[Records shown — start]

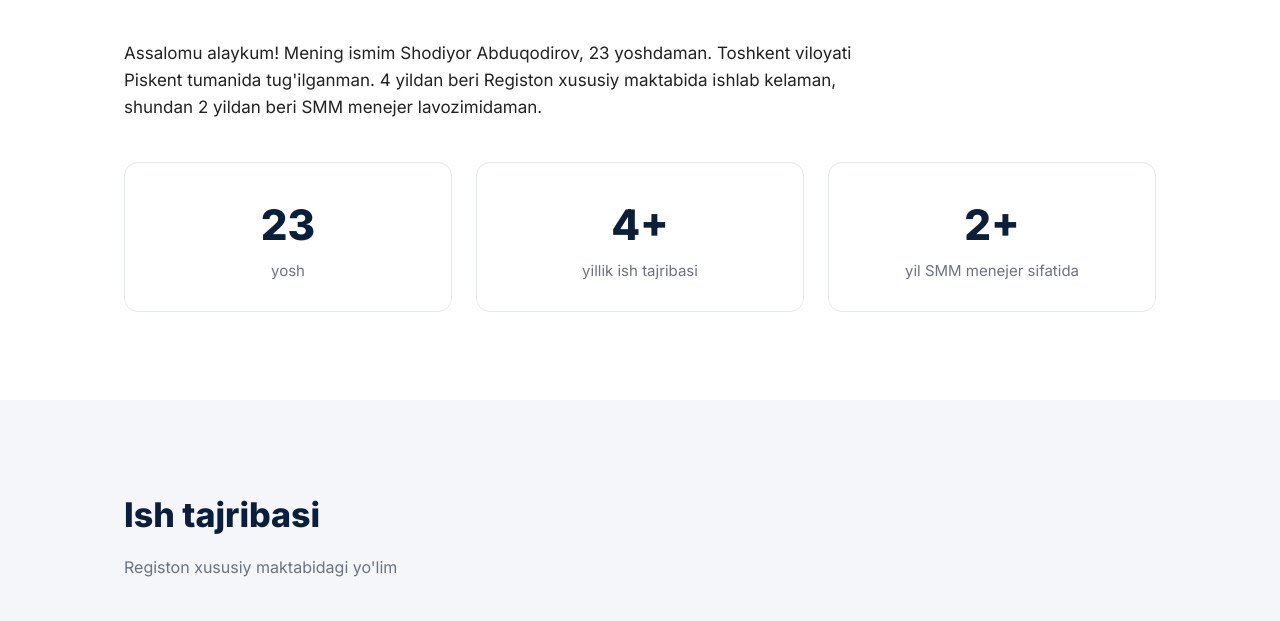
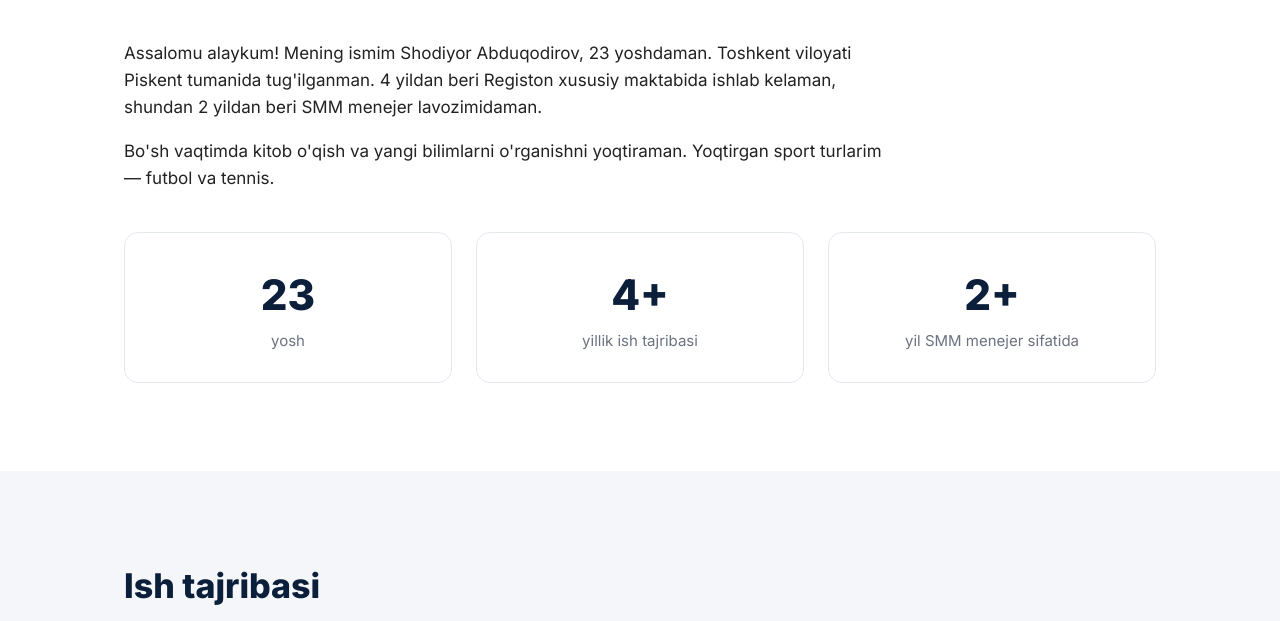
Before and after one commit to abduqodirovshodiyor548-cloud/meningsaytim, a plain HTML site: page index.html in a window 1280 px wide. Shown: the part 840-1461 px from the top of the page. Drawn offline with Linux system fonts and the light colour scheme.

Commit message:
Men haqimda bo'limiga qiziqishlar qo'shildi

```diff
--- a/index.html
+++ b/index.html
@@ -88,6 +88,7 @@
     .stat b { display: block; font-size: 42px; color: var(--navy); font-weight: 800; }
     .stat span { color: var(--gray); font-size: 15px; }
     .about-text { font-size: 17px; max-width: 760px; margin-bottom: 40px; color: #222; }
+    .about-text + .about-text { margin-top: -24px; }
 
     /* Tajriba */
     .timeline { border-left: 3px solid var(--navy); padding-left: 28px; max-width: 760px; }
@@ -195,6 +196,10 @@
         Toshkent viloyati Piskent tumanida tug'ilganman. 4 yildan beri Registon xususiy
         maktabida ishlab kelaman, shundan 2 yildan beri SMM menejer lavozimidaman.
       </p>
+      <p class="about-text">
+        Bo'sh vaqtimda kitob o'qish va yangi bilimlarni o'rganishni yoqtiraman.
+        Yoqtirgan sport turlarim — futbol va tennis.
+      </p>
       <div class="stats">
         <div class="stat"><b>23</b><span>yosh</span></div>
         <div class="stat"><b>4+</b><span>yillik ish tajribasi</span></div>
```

[Records shown — finish]

Reproduce every line of the listing above in which the string "size" appears.

_Solution for this problem_
     .stat b { display: block; font-size: 42px; color: var(--navy); font-weight: 800; }
     .stat span { color: var(--gray); font-size: 15px; }
     .about-text { font-size: 17px; max-width: 760px; margin-bottom: 40px; color: #222; }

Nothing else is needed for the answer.